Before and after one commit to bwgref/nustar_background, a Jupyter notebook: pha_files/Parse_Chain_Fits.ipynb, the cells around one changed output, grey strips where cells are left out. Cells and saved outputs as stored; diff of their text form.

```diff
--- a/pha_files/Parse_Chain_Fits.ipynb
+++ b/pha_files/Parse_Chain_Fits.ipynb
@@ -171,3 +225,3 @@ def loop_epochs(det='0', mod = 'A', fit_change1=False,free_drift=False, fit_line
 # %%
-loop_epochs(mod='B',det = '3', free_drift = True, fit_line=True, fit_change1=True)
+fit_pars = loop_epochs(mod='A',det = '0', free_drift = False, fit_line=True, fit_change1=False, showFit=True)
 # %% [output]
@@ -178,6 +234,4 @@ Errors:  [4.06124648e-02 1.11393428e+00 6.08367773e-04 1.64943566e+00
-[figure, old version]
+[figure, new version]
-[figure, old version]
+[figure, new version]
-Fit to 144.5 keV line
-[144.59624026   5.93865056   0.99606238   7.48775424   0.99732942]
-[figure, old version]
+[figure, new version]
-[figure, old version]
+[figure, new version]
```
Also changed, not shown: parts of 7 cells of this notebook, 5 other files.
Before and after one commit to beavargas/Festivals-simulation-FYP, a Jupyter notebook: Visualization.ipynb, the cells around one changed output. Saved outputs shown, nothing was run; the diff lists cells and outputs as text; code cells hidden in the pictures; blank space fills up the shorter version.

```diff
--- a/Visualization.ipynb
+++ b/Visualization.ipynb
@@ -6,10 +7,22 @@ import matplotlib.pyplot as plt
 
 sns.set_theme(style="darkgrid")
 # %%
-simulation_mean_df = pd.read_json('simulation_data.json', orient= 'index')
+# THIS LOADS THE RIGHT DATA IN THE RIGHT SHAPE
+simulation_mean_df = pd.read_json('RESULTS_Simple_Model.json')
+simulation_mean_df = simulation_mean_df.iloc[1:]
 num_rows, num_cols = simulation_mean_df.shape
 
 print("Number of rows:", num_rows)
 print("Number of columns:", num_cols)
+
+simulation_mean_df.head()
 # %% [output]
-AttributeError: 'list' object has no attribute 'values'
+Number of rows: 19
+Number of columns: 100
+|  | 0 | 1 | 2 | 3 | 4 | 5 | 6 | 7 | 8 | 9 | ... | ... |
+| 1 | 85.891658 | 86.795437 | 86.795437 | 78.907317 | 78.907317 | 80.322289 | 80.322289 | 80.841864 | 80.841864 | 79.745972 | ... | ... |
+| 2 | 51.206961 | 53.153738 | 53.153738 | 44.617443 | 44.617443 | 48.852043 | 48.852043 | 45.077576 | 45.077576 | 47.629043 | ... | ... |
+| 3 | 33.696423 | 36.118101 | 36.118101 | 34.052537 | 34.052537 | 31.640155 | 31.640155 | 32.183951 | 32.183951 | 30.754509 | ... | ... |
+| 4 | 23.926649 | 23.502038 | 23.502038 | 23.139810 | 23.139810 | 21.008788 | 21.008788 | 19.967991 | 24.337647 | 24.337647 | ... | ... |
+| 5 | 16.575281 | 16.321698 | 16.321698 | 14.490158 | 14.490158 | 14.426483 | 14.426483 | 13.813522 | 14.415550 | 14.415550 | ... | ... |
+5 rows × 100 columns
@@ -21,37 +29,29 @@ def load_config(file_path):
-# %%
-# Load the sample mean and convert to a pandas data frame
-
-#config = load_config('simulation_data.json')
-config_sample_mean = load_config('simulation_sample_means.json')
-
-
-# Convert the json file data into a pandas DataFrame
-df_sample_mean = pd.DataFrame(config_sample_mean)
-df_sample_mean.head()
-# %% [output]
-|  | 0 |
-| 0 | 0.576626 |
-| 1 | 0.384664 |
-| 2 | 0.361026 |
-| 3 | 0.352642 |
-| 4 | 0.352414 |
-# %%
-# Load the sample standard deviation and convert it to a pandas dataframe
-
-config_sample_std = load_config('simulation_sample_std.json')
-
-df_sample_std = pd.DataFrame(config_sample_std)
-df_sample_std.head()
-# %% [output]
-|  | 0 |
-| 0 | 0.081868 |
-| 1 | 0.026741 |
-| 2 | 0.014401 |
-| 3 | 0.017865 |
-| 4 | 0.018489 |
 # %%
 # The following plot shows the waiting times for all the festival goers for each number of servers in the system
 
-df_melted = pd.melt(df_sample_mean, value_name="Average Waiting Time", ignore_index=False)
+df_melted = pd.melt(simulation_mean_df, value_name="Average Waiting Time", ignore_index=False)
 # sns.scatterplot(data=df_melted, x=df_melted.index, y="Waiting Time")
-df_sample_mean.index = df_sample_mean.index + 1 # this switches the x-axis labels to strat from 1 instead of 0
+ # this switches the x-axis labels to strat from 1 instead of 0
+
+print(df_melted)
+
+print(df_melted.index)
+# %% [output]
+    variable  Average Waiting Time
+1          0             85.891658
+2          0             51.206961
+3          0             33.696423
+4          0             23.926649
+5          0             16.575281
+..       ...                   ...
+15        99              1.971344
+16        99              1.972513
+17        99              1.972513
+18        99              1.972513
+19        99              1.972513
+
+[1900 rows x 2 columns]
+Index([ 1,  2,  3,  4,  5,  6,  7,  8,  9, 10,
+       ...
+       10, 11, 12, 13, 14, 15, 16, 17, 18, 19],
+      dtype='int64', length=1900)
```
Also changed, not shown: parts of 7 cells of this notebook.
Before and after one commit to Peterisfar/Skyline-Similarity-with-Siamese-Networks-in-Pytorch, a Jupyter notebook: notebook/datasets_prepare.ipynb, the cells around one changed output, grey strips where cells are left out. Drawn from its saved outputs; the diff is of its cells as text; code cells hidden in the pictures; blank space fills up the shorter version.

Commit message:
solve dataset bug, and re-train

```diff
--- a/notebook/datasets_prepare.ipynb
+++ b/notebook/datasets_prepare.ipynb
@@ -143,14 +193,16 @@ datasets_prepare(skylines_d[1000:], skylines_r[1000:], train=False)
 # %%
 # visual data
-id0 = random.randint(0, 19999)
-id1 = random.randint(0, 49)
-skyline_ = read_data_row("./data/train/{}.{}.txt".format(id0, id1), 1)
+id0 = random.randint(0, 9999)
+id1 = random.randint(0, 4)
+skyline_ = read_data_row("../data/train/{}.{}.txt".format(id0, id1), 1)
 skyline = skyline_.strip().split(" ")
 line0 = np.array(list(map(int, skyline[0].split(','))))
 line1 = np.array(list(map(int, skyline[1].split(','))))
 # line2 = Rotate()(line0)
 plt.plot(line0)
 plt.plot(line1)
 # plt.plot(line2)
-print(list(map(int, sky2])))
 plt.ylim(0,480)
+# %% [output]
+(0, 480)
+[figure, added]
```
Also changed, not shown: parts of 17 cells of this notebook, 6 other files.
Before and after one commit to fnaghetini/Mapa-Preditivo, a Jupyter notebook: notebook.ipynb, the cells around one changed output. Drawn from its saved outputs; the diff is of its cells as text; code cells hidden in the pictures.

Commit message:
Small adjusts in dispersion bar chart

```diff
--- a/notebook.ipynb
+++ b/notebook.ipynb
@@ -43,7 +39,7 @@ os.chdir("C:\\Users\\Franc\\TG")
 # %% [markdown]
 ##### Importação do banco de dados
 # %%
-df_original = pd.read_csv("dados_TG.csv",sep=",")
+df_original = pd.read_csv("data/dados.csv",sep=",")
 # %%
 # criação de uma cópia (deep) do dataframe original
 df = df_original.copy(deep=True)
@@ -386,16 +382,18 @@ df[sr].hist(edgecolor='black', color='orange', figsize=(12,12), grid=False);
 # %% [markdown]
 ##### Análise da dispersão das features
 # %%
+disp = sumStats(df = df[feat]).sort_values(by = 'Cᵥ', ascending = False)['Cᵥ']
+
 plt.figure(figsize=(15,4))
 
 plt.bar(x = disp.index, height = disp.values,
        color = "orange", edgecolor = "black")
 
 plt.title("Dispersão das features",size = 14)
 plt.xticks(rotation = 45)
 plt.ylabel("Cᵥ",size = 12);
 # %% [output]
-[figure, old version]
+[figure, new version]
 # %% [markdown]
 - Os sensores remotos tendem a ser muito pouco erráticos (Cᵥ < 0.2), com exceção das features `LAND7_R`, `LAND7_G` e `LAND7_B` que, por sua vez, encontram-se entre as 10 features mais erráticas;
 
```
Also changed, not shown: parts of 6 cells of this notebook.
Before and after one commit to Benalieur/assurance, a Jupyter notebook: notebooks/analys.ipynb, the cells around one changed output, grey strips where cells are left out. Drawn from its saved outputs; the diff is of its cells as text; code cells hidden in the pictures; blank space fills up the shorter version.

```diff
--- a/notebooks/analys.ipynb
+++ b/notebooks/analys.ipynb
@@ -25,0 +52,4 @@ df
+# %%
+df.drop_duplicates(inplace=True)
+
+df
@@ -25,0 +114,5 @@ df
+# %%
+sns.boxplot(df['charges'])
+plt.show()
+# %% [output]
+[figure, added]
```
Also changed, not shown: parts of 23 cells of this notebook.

▶ **EXERCISE DETAILS**
How many lines in the listing above contain "False"? Answer with the number alone.

▶ **SOLUTION TO THIS PROBLEM**
7